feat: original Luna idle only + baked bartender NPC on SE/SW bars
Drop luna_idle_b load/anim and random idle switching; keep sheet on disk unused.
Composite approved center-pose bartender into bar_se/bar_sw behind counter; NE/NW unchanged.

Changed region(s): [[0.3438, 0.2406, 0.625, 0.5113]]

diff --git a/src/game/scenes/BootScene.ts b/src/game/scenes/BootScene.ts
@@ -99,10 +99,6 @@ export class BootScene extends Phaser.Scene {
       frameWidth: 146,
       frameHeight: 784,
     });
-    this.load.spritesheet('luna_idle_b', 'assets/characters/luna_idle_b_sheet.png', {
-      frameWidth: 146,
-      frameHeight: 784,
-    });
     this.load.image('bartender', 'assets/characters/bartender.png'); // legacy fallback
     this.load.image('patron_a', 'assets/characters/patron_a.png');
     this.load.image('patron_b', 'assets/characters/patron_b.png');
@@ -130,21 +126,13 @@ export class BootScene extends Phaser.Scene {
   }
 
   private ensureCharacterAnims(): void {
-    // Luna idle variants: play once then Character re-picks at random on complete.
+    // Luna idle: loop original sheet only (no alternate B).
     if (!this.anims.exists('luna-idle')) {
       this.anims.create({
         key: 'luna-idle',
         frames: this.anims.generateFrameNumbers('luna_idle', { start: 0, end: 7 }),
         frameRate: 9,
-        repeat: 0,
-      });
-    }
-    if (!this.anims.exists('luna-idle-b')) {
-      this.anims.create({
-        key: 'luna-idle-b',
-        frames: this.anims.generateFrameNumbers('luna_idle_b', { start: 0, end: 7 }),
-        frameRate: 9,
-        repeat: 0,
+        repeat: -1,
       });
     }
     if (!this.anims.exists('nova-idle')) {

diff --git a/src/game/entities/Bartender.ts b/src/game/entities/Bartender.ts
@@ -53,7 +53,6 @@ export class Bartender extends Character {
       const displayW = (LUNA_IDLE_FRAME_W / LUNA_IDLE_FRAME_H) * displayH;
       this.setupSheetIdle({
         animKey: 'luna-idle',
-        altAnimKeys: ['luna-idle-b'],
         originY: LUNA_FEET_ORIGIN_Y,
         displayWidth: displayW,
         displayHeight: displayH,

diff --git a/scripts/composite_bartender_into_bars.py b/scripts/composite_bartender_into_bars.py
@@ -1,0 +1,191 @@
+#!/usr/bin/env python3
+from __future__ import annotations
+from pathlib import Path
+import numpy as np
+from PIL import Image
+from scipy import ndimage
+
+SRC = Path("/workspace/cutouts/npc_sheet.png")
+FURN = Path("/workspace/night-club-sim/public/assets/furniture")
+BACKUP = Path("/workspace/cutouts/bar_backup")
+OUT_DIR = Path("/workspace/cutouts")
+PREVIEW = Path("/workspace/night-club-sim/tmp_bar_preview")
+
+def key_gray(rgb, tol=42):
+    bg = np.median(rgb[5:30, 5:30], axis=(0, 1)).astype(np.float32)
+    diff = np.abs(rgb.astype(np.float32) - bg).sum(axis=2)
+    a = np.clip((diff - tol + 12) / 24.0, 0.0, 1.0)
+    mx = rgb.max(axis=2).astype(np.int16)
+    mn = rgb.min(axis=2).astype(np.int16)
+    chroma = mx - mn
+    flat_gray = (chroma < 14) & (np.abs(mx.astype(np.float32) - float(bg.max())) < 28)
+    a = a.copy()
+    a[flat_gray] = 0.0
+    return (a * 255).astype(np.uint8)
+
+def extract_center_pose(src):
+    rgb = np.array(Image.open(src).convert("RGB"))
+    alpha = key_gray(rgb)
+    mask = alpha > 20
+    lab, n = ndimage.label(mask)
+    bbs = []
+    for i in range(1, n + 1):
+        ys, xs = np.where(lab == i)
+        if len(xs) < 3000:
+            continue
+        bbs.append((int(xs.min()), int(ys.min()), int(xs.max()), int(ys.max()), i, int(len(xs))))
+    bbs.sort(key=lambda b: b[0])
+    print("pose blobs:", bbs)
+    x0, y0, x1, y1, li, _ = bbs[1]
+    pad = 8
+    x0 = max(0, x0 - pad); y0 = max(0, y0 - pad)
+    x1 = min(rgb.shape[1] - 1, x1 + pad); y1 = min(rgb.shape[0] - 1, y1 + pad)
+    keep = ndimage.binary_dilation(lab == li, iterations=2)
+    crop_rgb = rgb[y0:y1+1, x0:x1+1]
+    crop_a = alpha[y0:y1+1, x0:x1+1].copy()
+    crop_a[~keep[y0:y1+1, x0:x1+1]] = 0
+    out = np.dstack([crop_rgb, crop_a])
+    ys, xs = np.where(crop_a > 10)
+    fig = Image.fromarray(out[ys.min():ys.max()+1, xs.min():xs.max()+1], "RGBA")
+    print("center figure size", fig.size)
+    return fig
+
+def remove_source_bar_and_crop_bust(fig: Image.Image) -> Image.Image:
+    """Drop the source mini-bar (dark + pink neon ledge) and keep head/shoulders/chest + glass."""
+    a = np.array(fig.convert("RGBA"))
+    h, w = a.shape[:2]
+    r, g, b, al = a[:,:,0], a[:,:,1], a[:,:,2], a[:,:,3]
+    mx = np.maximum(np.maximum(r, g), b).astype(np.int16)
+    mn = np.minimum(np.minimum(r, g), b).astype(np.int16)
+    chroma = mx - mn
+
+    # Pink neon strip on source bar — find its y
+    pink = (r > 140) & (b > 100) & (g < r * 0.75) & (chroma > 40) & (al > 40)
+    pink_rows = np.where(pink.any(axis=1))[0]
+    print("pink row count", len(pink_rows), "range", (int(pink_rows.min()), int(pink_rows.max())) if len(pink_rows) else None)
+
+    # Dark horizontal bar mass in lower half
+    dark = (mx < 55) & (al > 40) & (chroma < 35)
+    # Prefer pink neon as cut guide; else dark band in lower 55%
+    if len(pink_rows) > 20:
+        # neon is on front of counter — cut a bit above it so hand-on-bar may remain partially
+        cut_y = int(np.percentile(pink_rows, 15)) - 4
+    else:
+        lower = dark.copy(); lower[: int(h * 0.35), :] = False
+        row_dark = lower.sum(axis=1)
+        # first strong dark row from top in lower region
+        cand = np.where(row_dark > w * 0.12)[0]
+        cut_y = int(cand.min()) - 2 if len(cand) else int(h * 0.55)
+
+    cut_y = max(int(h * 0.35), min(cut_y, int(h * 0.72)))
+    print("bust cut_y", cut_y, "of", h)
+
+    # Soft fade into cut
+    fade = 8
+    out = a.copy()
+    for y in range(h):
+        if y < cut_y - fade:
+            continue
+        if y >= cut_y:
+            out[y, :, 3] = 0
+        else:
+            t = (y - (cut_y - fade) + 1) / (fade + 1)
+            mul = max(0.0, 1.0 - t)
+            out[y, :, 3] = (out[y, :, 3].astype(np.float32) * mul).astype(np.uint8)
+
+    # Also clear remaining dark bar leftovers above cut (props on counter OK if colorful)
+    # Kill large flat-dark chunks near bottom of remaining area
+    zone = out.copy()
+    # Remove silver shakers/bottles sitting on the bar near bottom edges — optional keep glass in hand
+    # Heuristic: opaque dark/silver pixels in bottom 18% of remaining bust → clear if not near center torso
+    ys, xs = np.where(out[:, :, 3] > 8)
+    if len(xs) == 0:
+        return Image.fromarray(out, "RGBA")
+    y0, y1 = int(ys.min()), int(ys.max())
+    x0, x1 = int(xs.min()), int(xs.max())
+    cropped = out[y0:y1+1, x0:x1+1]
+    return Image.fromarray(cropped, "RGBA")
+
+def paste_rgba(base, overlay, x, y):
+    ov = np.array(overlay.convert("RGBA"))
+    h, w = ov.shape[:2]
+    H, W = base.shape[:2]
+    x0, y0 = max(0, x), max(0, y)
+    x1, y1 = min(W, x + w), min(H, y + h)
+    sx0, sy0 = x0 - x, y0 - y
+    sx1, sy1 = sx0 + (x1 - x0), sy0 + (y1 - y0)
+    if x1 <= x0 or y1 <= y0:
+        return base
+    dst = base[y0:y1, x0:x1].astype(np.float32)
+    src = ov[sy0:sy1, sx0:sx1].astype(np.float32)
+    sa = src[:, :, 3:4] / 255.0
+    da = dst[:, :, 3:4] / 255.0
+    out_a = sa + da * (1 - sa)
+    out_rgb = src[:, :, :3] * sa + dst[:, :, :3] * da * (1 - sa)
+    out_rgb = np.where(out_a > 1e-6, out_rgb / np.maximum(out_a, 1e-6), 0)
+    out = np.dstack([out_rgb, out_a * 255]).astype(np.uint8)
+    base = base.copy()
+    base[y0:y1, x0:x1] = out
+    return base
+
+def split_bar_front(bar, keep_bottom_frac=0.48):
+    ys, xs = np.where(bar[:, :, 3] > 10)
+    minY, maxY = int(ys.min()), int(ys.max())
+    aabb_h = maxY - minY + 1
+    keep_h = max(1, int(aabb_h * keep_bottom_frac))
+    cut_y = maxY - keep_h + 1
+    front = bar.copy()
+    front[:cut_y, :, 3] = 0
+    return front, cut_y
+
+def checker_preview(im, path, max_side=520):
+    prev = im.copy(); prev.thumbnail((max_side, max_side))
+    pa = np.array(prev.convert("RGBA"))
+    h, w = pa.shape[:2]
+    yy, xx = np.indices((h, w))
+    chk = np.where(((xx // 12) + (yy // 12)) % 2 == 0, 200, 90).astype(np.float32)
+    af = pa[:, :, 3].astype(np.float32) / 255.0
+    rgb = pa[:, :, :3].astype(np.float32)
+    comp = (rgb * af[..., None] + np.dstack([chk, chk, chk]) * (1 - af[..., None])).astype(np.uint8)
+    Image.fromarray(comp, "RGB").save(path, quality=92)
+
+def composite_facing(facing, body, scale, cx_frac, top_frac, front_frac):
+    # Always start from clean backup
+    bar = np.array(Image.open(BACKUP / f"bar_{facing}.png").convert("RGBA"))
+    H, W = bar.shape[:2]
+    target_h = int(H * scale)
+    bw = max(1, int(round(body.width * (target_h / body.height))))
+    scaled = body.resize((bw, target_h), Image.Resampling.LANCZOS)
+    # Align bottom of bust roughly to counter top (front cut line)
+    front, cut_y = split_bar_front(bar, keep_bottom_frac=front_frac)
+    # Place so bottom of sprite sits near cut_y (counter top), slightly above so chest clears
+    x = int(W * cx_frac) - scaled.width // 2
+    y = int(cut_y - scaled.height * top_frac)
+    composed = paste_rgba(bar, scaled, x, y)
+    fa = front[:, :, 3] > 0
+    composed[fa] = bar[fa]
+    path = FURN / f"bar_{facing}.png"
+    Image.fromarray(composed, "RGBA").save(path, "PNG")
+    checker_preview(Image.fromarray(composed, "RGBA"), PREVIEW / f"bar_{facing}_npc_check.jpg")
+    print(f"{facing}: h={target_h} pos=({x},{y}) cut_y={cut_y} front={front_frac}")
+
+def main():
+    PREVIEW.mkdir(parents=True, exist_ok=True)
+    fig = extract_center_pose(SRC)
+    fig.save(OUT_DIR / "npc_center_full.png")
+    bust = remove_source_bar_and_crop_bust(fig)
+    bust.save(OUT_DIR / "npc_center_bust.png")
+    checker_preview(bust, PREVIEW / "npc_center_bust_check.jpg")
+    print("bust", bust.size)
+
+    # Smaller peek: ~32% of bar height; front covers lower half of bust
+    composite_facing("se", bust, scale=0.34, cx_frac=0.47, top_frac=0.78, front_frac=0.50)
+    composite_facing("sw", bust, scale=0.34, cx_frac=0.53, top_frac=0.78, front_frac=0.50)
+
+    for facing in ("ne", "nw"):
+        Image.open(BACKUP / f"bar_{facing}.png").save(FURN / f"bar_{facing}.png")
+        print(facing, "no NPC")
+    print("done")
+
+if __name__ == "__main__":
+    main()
========
» Goal of the exercise:
Look above for the line with "w * 0.12)[0]" and the line with "OK if colorful)", and reproduce exactly those two lines plus every line between, nothing more.

» Task output:
+        cand = np.where(row_dark > w * 0.12)[0]
+        cut_y = int(cand.min()) - 2 if len(cand) else int(h * 0.55)
+
+    cut_y = max(int(h * 0.35), min(cut_y, int(h * 0.72)))
+    print("bust cut_y", cut_y, "of", h)
+
+    # Soft fade into cut
+    fade = 8
+    out = a.copy()
+    for y in range(h):
+        if y < cut_y - fade:
+            continue
+        if y >= cut_y:
+            out[y, :, 3] = 0
+        else:
+            t = (y - (cut_y - fade) + 1) / (fade + 1)
+            mul = max(0.0, 1.0 - t)
+            out[y, :, 3] = (out[y, :, 3].astype(np.float32) * mul).astype(np.uint8)
+
+    # Also clear remaining dark bar leftovers above cut (props on counter OK if colorful)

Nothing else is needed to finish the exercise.